Third Place - Massachusetts Institute of Technology (click on picture to enlarge)

These varied career options reflect the critical role for computing professionals in today's technology-driven world. In fact, the contest itself challenges students to solve computer programming problems modeled on real-world business situations. Each three-person team is asked to solve 10 practical problems, such as improving the efficiency of telecommunications networks, and minimizing risks to the security of proprietary data.

Eighty eight teams competed at the World Finals following regional contests on six continents. They were among more than six thousand teams representing 1,756 universities in 82 countries that participated in this year's competition. The event, sponsored by IBM since 1997, has been an important component of ACM's educational activities since 1977.

Early Preparation is Critical for Success

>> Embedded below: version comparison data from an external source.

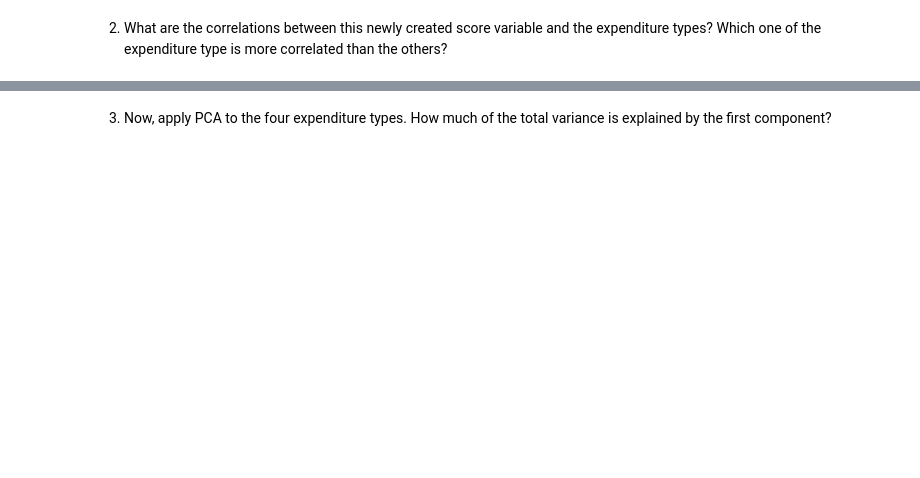
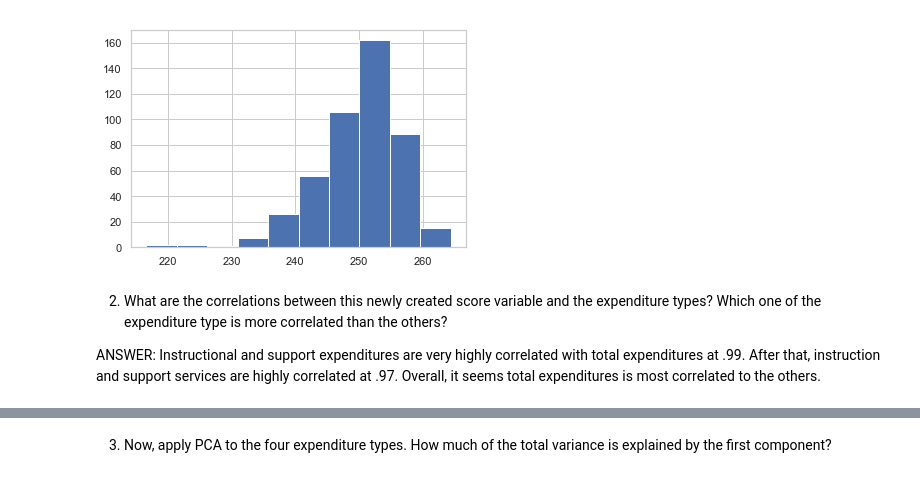
Before and after one commit to mgalaviz1/my_work, a Jupyter notebook: week5_eda/feature2.ipynb, the cells around one changed output, grey strips where cells are left out. Drawn from its saved outputs; the diff is of its cells as text; code cells hidden in the pictures; blank space fills up the shorter version.

```diff
--- a/week5_eda/feature2.ipynb
+++ b/week5_eda/feature2.ipynb
@@ -44,0 +81,2 @@ education_df["overall_score"] = (education_df["GRADES_4_G"]*((education_df["AVG_
+# %%
+df["overall_score"] = ((df["AVG_MATH_4_SCORE"] + df["AVG_READING_4_SCORE"] + df["AVG_MATH_8_SCORE"] + df["AVG_READING_8_SCORE"])/4)
@@ -45,3 +104,10 @@ education_df["overall_score"] = (education_df["GRADES_4_G"]*((education_df["AVG_
+# %%
+plt.hist(df["overall_score"])
+plt.show()
+# %% [output]
+[figure, added]
 # %% [markdown]
 2. What are the correlations between this newly created score variable and the expenditure types? Which one of the expenditure type is more correlated than the others?
+
+ANSWER:  Instructional and support expenditures are very highly correlated with total expenditures at .99. After that, instruction and support services are highly correlated at .97. Overall, it seems total expenditures is most correlated to the others.
 # %%
```
Also changed, not shown: parts of 16 cells of this notebook.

These winning teams surveyed also cited early preparation for competitive computing opportunities as an important factor in their success. MIT said that many of its team members are talented programmers with prior high school experience in the International Olympiad in Informatics (IOI). Warsaw University said it attracts students who have competed in national and international school contests in mathematics and informatics. Tsinghua University cited training for the IOI as well as the National Olympiads in Informatics as important pre-college programs for their team members.

Second Place - Tsinghua University (click on picture to enlarge)

Some differences in funding of computer science education programs as well as basic and applied research appeared in the surveyed teams in North America as compared to teams in Eastern Europe and Asia. Ivor Page of UT Dallas noted that while the US remains a leader in professional computer science societies, as well as top publishing journals and quality research, government funding for the field continues to diminish. Xioajun Wu of Tsinghua University, however, said China has made computer science a priority as a source of funds for education and research. Warsaw's Madey said that while his school's victories at ICPC as well as other IT contests have been noticed by government, industrial and education officials, that publicity does not translate to higher financial priority in the Ministry of Science and Higher Education.

As for how effectively the technology community communicates its need for talented people to pursue computing careers, the pattern was also mixed. Page of UT Dallas cited a recent governor's commission in Texas, which called for a doubling of graduation numbers in science, math, and engineering. He said that industry leaders have reinforced this message as a means of effectively competing in world markets. Madey at Warsaw pointed to the opening of R&D centers in Poland by both Polish companies and leading multinationals like Google, IBM and Microsoft as evidence of the technology community's interest in developing talented students locally. Martin Rinard of MIT reported room for improvement in communications from the technology community about their need for talent; and Xiaojun Wu of Tsinghua reported very little communication in China on this need from his perspective.

On the other hand, there was unanimity on the need for extensive practice as critical factors in the success of all these teams. And all the coaches surveyed agreed that a healthy breakfast of yogurt, fruits, granola, and eggs, all available at the buffet provided by the ICPC hosts, provided an important start to the day.